February 11, 2015
Speaker Biography Feature Image

Keith Cadwallader, Ph.D., Professor, Department of Food Sciences and Human Nutrition, University of Illinois at Champaign-Urbana

Keith Cadwallader is a professor of food chemistry in the Department of Food Science and Human Nutrition and College of Agricultural, Consumer and Environmental Sciences (ACES) at the University of Illinois at Urbana-Champaign. Cadwallader’s main research interest is centered on the study of food flavor as it relates to overall food quality. He has made significant contributions to three main research areas: 1) identification and characterization of key flavor (aroma) compounds, 2) determination of the interaction of flavor compounds with food matrix components, and 3) development of methods to stabilize labile potent flavor compounds.

In recognition of his research efforts in the field of flavor science, he received the 2007 Stephen S. Chang Award for Excellence in Lipid or Flavor Science (Institute of Food Technologists) and the 2021 FEMA Excellence in Flavor Science Award (Flavor & Extract Manufacturers Association of the United States).

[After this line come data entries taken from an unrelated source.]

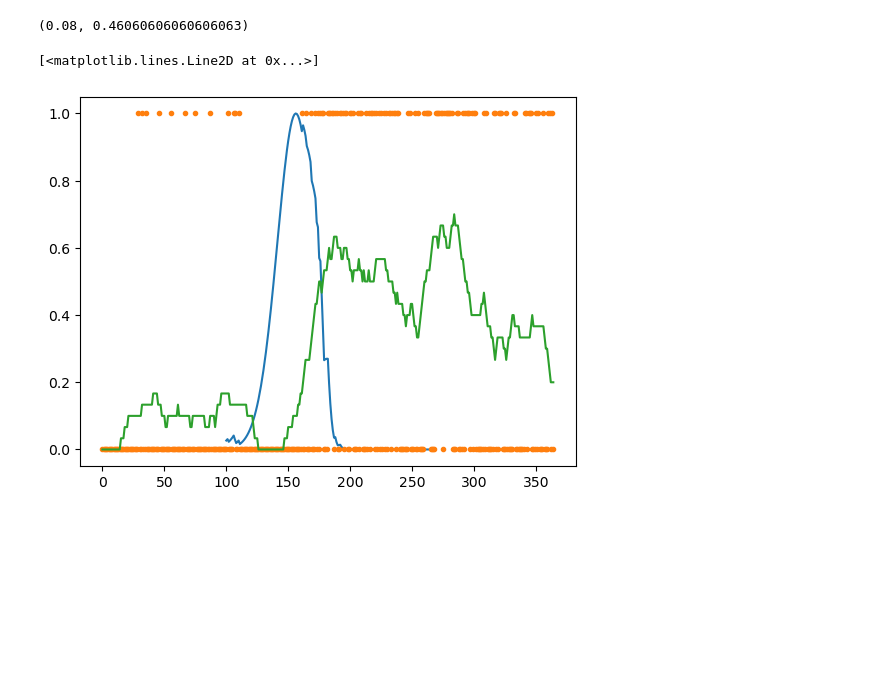
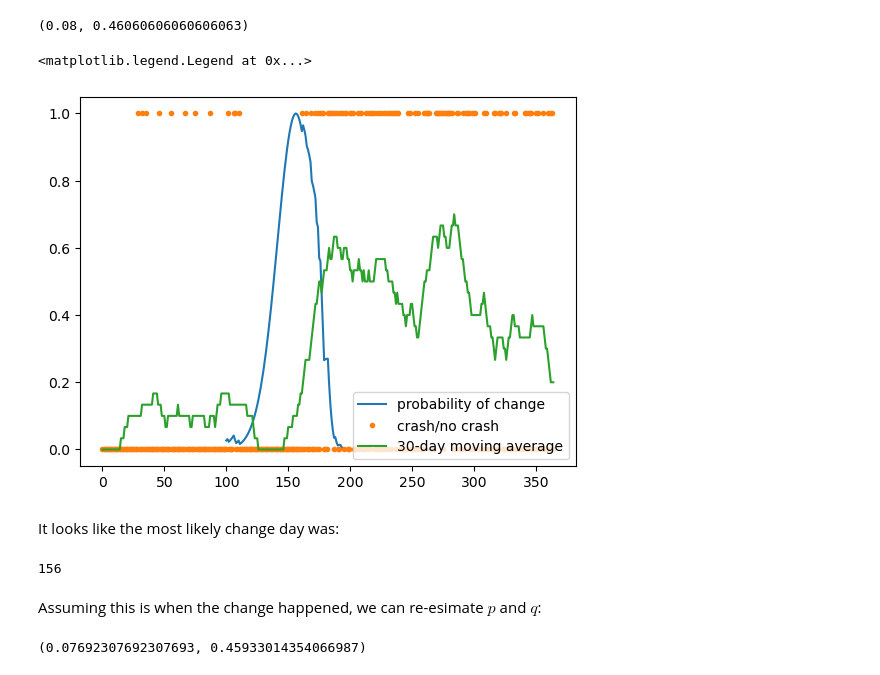
Before and after one commit to gitskim/Machine-Learning-Coding-Interview-Prep, a Jupyter notebook: Binary change detection solution.ipynb, the cells around one changed output. Drawn from its saved outputs; the diff is of its cells as text; code cells hidden in the pictures; blank space fills up the shorter version.

```diff
--- a/Binary change detection solution.ipynb
+++ b/Binary change detection solution.ipynb
@@ -66,7 +71,7 @@ p, q
 (0.08, 0.46060606060606063)
 # %%
 def P(t):
-    p0 = scipy.stats.binom.pmf(np.sum(C[:t]), t, p)
-    p1 = scipy.stats.binom.pmf(np.sum(C[t:]), len(C)-t, q)
+    p0 = stat.binom.pmf(np.sum(C[:t]), t, p)
+    p1 = stat.binom.pmf(np.sum(C[t:]), len(C)-t, q)
     return p0*p1
 # %%
@@ -74,9 +80,23 @@ ts = np.arange(100, 264)
 pt = np.array([P(t) for t in ts])
 pt /= np.sum(pt)
 # %%
-plt.plot(ts, pt/np.max(pt))
-plt.plot(C, ".")
-plt.plot(ma)
+plt.plot(ts, pt/np.max(pt), label="probability of change")
+plt.plot(C, ".", label="crash/no crash")
+plt.plot(ma, label="30-day moving average")
+plt.legend(loc=4)
 # %% [output]
-[<matplotlib.lines.Line2D at 0x...>]
+<matplotlib.legend.Legend at 0x...>
-[figure, old version]
+[figure, new version]
+# %% [markdown]
+It looks like the most likely change day was:
+# %%
+t0 = ts[np.argmax(pt)]
+t0
+# %% [output]
+156
+# %% [markdown]
+Assuming this is when the change happened, we can re-esimate $p$ and $q$:
+# %%
+np.mean(C[:t0]), np.mean(C[t0:])
+# %% [output]
+(0.07692307692307693, 0.45933014354066987)
```
Also changed, not shown: parts of 5 cells of this notebook.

In 2010, he was elected Fellow of the Agricultural and Food Chemistry Division (American Chemical Society). He was awarded the University of Illinois 2016 College ACES Senior Faculty Award for Excellence in Research and the 2017 College of ACES Paul A. Funk Recognition Award, which is the College’s highest honor presented to faculty for outstanding achievement and major contributions to the betterment of agriculture, natural resources and human systems. Dr. Cadwallader was elected as 2020 Fellow of the Institute of Food Technologists and 2021 Fellow of the American Chemical Society.

Contact Information:
905 S. Goodwin Ave. Urbana IL 61801 USA
Cell phone 217-390-560

2022 Clean Label Conference

Considerations in Natural Flavoring Use in a Clean Label World

In most cases, flavor is the primary determinant of consumers’ enjoyment and, ultimately, acceptance of food. Going to great lengths to create food products with desirable flavor attributes, companies often achieved this by the judicious use of natural and/or artificial flavorings. The clean label environment has caused the food and flavor industries to rethink using and labeling ingredients. Even the phrase “contains natural flavors” is not always considered positive in consumers’ minds since it indicates that a foreign ingredient has been added. In extreme cases, when it is desired to declare only ingredients considered wholesome by the clean label-conscious consumer, one must find alternative approaches to generate, enhance, or otherwise impart flavor to the product. This talk discusses effective ways to achieve optimal flavor in a clean label world.

2016 Clean Label Conference

“The Chemistry and Application of Natural Flavorings”

The taste and aroma of a food play a crucial role in the perception of its quality. Even as many consumers shy away from products with the word “artificial” on their ingredient lists, the expectation remains that “clean label” foods and beverages will continue to possess desirable sensory properties. This presentation looks at some of the sources, basic chemistry, food matrix interactions and impact of processing on flavorings categorized as natural. A better understanding of these facets of flavoring use leads to more effective and efficient use of natural flavoring compounds.

2015 Protein Trends & Technologies Seminar:
Technology Program: Formulating with Proteins

Flavor Challenges and Solutions for High Protein Functional Foods and Beverages

Off-flavors limit the consumer acceptability of high protein-containing functional foods and beverages. Bitterness, astringency and off-odors often accompany the proteins used in their formulation. Furthermore, proteins can selectively bind added flavorings, leading to flavor fade or to imbalanced flavor. This presentation will focus on off-flavors and flavor binding interactions that occur in protein-rich functional foods and beverages. Special attention will be given to how this problem may be overcome by use of masking and taste blocking agents, tailored flavorings, and other strategies designed to reduce and/or complement the inherent flavors of these products, thus resulting in a finished product with an acceptable flavor profile.